>>

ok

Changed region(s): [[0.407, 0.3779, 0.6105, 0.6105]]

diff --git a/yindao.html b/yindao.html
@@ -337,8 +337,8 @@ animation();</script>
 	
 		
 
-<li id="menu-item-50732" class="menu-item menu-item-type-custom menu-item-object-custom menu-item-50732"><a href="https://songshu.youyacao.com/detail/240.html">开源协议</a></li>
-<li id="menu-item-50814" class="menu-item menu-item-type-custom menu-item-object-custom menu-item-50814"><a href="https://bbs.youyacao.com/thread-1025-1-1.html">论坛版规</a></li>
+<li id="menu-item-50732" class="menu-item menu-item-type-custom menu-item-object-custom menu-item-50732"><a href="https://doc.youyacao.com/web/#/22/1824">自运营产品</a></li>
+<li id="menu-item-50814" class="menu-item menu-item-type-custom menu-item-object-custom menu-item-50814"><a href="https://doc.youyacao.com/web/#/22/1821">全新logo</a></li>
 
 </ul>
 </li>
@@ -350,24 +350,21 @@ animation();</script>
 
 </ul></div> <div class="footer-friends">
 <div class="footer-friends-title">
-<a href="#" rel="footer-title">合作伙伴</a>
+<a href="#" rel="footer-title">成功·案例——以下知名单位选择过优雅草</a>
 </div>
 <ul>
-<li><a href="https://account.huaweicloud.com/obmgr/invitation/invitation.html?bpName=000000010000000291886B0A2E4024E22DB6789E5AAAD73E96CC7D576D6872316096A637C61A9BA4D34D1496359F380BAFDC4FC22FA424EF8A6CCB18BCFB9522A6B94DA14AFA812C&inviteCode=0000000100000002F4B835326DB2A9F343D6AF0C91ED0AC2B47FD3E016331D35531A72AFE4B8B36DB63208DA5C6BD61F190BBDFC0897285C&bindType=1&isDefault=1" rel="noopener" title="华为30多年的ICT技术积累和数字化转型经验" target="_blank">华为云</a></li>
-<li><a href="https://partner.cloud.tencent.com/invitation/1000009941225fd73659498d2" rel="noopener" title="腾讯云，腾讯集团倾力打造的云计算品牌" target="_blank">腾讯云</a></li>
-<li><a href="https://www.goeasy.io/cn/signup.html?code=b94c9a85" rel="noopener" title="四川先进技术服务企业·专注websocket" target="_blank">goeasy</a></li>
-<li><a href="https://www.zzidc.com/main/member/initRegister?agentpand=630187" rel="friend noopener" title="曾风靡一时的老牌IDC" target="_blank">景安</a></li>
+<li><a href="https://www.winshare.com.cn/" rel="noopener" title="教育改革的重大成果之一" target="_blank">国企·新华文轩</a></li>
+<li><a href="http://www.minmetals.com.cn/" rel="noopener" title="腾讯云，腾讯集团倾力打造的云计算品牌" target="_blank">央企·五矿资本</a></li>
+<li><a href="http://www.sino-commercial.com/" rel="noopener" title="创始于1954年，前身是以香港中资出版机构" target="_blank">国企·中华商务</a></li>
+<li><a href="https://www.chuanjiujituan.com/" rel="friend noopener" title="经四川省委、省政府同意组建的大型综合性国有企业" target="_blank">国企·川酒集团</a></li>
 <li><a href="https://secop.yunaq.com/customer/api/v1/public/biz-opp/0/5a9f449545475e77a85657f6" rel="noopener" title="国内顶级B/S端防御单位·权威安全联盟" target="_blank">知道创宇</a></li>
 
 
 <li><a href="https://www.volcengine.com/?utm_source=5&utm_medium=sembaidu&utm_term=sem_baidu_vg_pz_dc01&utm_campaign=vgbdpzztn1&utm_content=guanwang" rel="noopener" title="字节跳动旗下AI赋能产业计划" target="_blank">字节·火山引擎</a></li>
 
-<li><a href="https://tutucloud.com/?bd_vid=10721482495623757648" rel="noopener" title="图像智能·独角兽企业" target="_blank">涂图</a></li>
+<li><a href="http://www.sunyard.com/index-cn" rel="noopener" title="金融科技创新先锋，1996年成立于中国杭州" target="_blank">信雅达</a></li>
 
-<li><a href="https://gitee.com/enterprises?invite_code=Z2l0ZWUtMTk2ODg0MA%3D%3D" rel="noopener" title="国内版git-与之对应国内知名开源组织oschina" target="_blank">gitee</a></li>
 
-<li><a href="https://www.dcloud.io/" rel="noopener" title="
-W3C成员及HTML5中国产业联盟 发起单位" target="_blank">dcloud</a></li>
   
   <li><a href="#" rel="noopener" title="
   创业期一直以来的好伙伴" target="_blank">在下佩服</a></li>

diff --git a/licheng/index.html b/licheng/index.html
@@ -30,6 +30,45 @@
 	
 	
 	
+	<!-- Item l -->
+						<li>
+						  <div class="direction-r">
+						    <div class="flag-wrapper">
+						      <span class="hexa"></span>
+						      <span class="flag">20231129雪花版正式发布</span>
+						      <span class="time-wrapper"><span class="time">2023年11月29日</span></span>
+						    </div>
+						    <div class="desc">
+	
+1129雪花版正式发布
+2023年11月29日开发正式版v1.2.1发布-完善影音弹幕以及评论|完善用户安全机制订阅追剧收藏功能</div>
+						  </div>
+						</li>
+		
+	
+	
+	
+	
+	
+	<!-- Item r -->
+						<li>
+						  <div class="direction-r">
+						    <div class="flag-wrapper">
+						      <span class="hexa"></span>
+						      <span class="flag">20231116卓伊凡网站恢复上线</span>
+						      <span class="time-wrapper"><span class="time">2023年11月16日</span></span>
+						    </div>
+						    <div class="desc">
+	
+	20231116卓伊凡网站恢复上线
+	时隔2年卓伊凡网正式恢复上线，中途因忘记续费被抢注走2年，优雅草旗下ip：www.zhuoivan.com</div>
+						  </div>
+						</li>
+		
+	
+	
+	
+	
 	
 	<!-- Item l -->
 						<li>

<<

**Goal of the exercise:**
In the records above, some lines may contain the word "flag"; copy every one of them.

**Solved problem:**
+						    <div class="flag-wrapper">
+						      <span class="flag">20231129雪花版正式发布</span>
+						    <div class="flag-wrapper">
+						      <span class="flag">20231116卓伊凡网站恢复上线</span>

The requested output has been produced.